Him: "Mom. Mom?"
him: "Mom. MOM!"
him: "Mom. That's not how my China mom did that. I know. You're doing it wrong."
me: "Hmmm...well, that's interesting. How did your China mom do it?"
him: "I don't know. Not like that."
Any time I started doing something new, we'd start over. The third time through, I swallowed hard, took a deep breath, and looked at him. Calmly, much more calmly than I felt, I said, "Sweetheart? You NEED to go into the other room. NOW. And stay there until I call you for dinner." More quivering lips and teary eyes. I had to get Jim involved, and the results weren't very pretty.
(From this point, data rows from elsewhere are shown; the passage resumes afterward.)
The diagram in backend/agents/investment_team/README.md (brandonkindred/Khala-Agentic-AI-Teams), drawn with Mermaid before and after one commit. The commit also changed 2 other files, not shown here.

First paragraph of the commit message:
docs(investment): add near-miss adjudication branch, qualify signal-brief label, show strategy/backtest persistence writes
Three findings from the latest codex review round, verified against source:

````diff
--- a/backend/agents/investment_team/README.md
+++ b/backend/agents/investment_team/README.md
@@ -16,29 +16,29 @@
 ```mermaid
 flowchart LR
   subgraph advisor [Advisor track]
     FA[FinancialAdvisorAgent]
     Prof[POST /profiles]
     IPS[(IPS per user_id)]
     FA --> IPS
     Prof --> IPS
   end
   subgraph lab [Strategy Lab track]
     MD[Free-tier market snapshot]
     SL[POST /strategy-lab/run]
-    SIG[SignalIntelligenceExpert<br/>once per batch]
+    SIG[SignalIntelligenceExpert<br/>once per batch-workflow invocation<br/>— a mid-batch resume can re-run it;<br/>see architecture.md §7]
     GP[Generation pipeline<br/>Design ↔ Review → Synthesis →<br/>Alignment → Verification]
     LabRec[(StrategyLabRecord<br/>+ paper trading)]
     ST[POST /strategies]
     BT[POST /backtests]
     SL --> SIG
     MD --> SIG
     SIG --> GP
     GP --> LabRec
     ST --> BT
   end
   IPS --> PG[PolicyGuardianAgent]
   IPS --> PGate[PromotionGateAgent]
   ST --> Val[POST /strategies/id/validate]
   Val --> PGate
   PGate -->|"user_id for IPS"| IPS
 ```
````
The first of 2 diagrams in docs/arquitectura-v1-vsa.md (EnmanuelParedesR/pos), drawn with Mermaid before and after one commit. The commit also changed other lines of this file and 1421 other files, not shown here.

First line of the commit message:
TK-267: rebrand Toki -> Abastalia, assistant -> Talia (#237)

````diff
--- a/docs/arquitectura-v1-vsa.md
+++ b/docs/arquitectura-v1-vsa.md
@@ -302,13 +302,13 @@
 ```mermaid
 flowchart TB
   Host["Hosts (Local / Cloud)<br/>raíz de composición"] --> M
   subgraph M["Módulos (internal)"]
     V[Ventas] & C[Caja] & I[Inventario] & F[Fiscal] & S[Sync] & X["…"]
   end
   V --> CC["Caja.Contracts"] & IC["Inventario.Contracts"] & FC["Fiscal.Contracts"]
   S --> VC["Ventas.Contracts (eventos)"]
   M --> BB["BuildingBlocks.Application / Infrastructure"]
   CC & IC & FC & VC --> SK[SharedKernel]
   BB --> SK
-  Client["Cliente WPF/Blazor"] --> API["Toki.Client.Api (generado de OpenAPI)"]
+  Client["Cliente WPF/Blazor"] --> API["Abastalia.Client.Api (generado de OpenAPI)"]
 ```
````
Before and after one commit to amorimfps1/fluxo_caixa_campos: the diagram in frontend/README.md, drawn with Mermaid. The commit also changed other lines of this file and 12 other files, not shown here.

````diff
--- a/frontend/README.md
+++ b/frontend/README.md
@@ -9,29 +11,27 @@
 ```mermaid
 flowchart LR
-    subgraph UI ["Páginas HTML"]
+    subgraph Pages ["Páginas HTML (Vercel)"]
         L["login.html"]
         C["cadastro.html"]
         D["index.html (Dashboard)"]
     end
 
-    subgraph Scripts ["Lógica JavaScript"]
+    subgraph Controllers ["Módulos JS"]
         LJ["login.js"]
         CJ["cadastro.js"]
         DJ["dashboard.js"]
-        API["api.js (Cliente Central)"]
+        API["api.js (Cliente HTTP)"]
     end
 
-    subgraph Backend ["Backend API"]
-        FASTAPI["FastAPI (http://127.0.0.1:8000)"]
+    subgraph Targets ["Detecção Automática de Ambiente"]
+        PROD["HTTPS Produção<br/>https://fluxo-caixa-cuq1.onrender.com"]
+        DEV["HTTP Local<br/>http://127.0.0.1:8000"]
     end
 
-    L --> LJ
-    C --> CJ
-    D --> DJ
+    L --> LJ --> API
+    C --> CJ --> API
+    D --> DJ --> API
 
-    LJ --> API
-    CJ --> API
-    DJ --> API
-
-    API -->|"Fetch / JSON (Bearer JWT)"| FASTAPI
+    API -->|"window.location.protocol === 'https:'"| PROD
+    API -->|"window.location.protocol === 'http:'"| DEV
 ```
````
But if I hadn't, I'm sure I would have burst out with the thoughts running through my mind:
"I've been doing this longer than your China mommy's been alive. If you don't like it, tough. You can do it yourself, go find someone who will do it to your liking, or learn to like it the way I do it. I'm finished competing with someone you don't know!"
I didn't say it. I wouldn't. But I sure feel that way sometimes. It's funny--one of them has to let me know that his China mommy was absolutely perfect and I never do anything right; the other one says that his China mommy would like to learn from me since I do everything so well.
No wonder I feel like the worst mom in the world. To one child here, it seems that I am.